nostalgic opportunities. It's been said that, when you pass through the doors of
Adsmore, it is incredibly easy to leave the present behind and step back into an era of
top hats, gramophones, lavender scented sheets, straw bonnets with wide ribbons and silk
roses. Adsmore has been meticulously restored to reflect the lifestyle of an affluent
family at the turn of the century.
Even thought the furnishings remain the same throughout the year, accents change with the
season. During the summer, the decor depicts the scene of a southern wedding; in the fall,
the atmosphere will focus on autumn that is followed by scenes displaying the Christmas

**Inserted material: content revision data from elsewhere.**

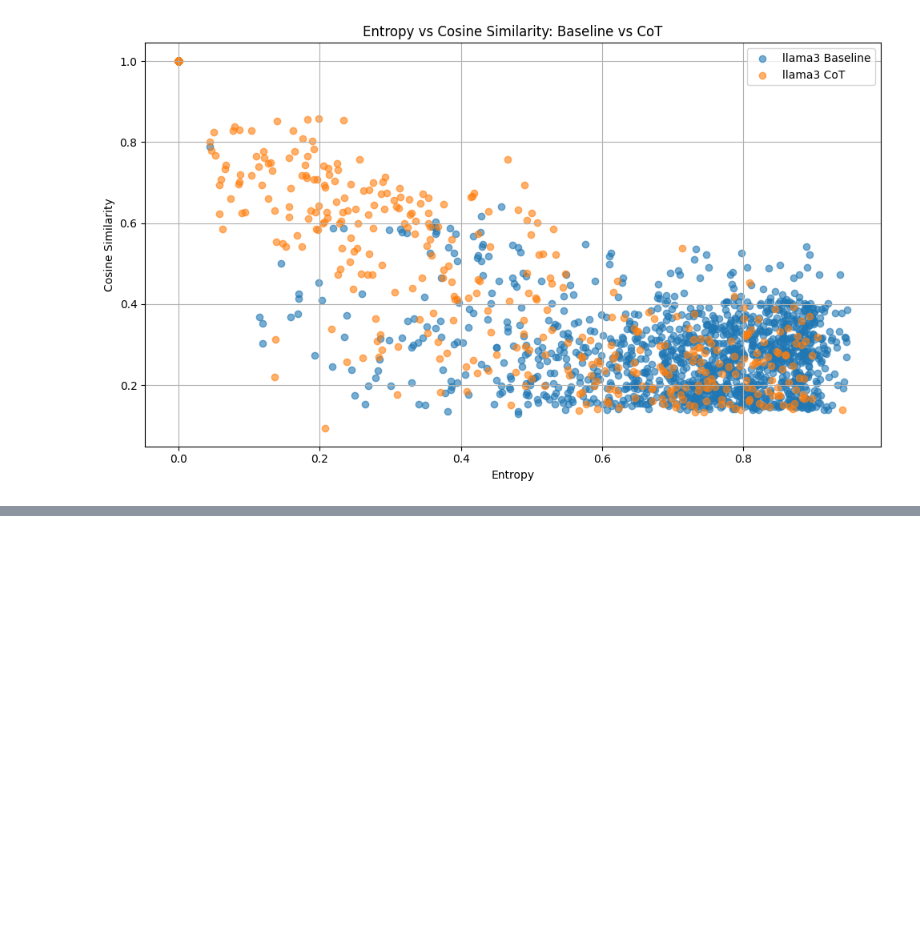
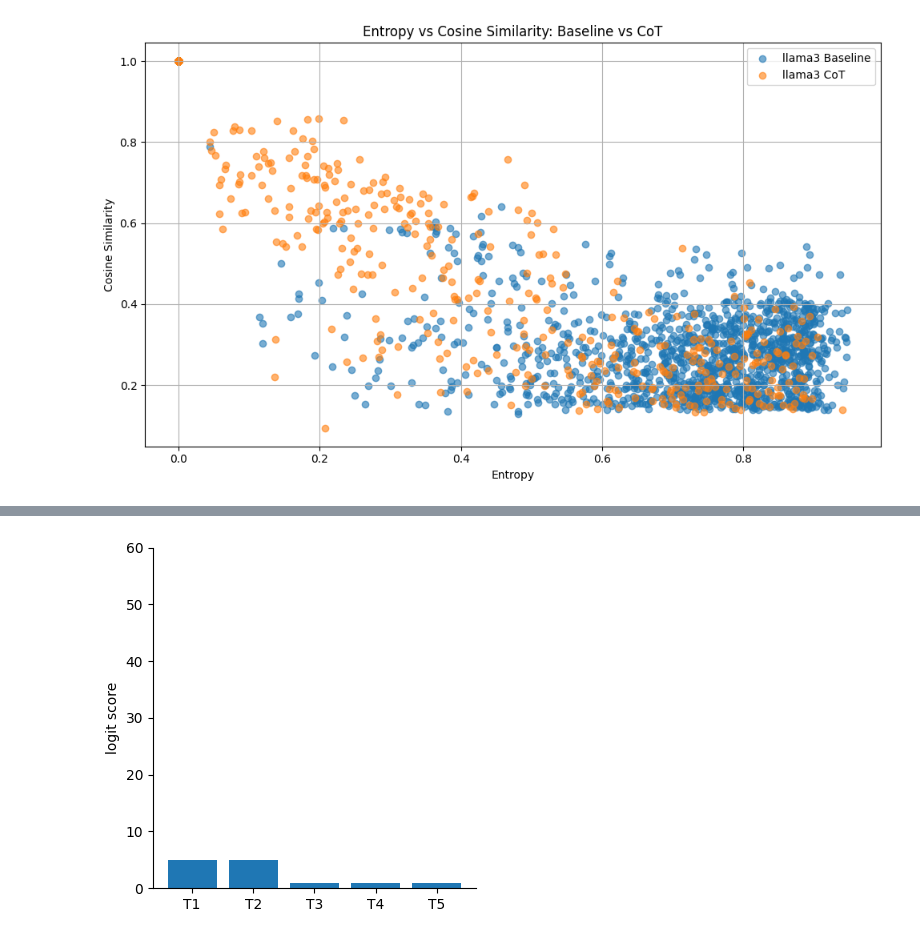
Before and after one commit to itsmejul/llm-confidence, a Jupyter notebook: archive/plots.ipynb, the cells around one changed output, grey strips where cells are left out. Cells and saved outputs as stored; diff of their text form; code cells hidden in the pictures; blank space fills up the shorter version.

```diff
--- a/utils/plots.ipynb
+++ b/archive/plots.ipynb
@@ -29,0 +86,25 @@ plt.savefig(f"{model_name}.png")
+# %%
+import matplotlib.pyplot as plt
+
+# Data
+tokens = ["T1", "T2", "T3", "T4", "T5"]
+logits = [5, 5, 1, 1, 1]
+
+# Plot
+fig, ax = plt.subplots(figsize=(4, 4))
+ax.bar(tokens, logits)
+ax.set_ylim(0, 60)
+
+# Labels
+ax.set_ylabel("logit score")
+
+# Clean look
+ax.spines["top"].set_visible(False)
+ax.spines["right"].set_visible(False)
+fig.tight_layout()
+
+# Save figure
+file_path = "logits_2.png"
+fig.savefig(file_path, dpi=300)
+# %% [output]
+[figure, added]
```
Also changed, not shown: parts of 4 cells of this notebook, 26 other files.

spirit, followed by a winter motif and culminates with the commemoration of Easter.
An antebellum merchant, John Higgins, began it all around 1854, when he built Adsmore's

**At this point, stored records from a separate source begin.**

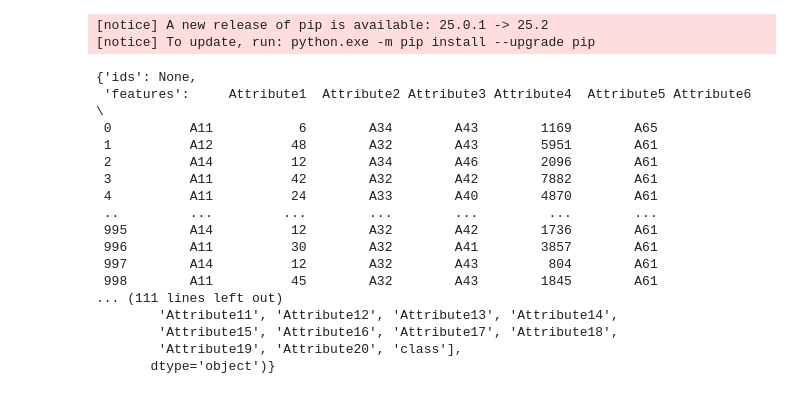
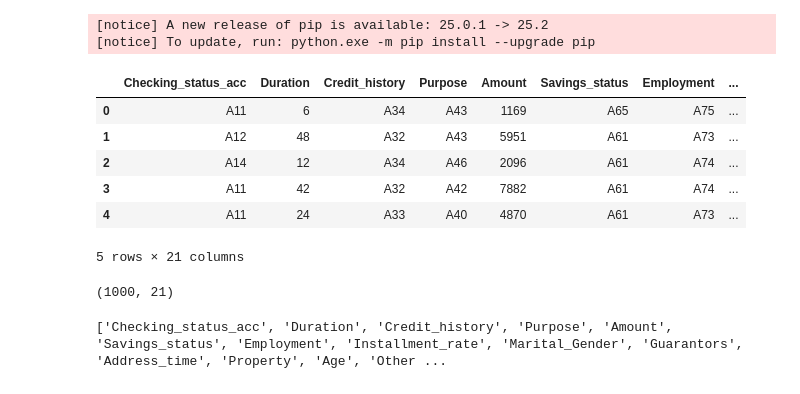
Before and after one commit to maylonleoncio/Credit-Risk, a Jupyter notebook: analysis_risk.ipynb, the cells around one changed output. Drawn from its saved outputs; the diff is of its cells as text; code cells hidden in the pictures.

```diff
--- a/analysis_risk.ipynb
+++ b/analysis_risk.ipynb
@@ -21,22 +21,22 @@ Requirement already satisfied: six>=1.5 in c:\users\maylon\appdata\roaming\pytho
 from ucimlrepo import fetch_ucirepo
 # %%
 statlog_german_credit_data = fetch_ucirepo(id=144)
-statlog_german_credit_data.data
+credit = pd.concat([pd.DataFrame(statlog_german_credit_data.data.features), pd.DataFrame(statlog_german_credit_data.data.targets)], axis=1)
+credit.columns = ['Checking_status_acc','Duration','Credit_history','Purpose','Amount','Savings_status','Employment','Installment_rate','Marital_Gender','Guarantors','Address_time','Property','Age','Other_installments','Housing','existing_loans','Occupation','Dependents','Phone','Foreign_worker', 'Target']
+credit.head()
 # %% [output]
+|  | Checking_status_acc | Duration | Credit_history | Purpose | Amount | Savings_status | Employment | ... |
+| 0 | A11 | 6 | A34 | A43 | 1169 | A65 | A75 | ... |
+| 1 | A12 | 48 | A32 | A43 | 5951 | A61 | A73 | ... |
+| 2 | A14 | 12 | A34 | A46 | 2096 | A61 | A74 | ... |
+| 3 | A11 | 42 | A32 | A42 | 7882 | A61 | A74 | ... |
+| 4 | A11 | 24 | A33 | A40 | 4870 | A61 | A73 | ... |
-{'ids': None,
- 'features':     Attribute1  Attribute2 Attribute3 Attribute4  Attribute5 Attribute6  \
- 0          A11           6        A34        A43        1169        A65
- 1          A12          48        A32        A43        5951        A61
- 2          A14          12        A34        A46        2096        A61
- 3          A11          42        A32        A42        7882        A61
- 4          A11          24        A33        A40        4870        A61
- ..         ...         ...        ...        ...         ...        ...
- 995        A14          12        A32        A42        1736        A61
- 996        A11          30        A32        A41        3857        A61
- 997        A14          12        A32        A43         804        A61
- 998        A11          45        A32        A43        1845        A61
-... (111 lines left out)
-        'Attribute11', 'Attribute12', 'Attribute13', 'Attribute14',
-        'Attribute15', 'Attribute16', 'Attribute17', 'Attribute18',
-        'Attribute19', 'Attribute20', 'class'],
-       dtype='object')}
+5 rows × 21 columns
+# %%
+credit.shape
+# %% [output]
+(1000, 21)
+# %%
+print(credit.columns.tolist())
+# %% [output]
+['Checking_status_acc', 'Duration', 'Credit_history', 'Purpose', 'Amount', 'Savings_status', 'Employment', 'Installment_rate', 'Marital_Gender', 'Guarantors', 'Address_time', 'Property', 'Age', 'Other ...
```
Also changed, not shown: parts of 5 cells of this notebook.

basic structure. Over the next century there have been numerous additions and renovations
resulting in the fabled reason the mansion was named Adsmore.
Adsmore's last resident, Katherine Garrett, made it her home until her death in 1984.
She bequeathed the Adsmore estate and all of its elaborate furnishings to be restored and
maintained as a museum that could be appreciated and enjoyed by the public.
Prior to opening in December 1986, the structure and its original furnishings were
completely restored, right down to the exquisite draperies and beautiful brass cornices.
Handcrafted furniture, precious collections of mirrors, oil paintings, and a significant
collection of early American, English, and Continental clocks have been restored to their
original splendor. The furnishings of Adsmore are really a dream come true to all those
who appreciate the material treasures of life.
Since its opening, thousand of visitors from all fifty states and four continents have
toured the estate and viewed its treasures. Adsmore's four acre estate is located only
one block to the north of historic downtown Princeton. It is open to the public Tuesday
through Sunday, the year round except for New Year's Day, Easter Sunday, Fourth of July,
Thanksgiving Day, Christmas Eve and Christmas Day. Hours are from 11:00 a.m. to 4:00 p.m.
Monday through Saturday and from 1:30 p.m. to 4:00 p.m. on Sundays. Admission is free to
children under eleven and two dollars for adults.
Come enjoy the home, not only for its architectural charm, but for its past with a
presence that changes with the seasons of the year.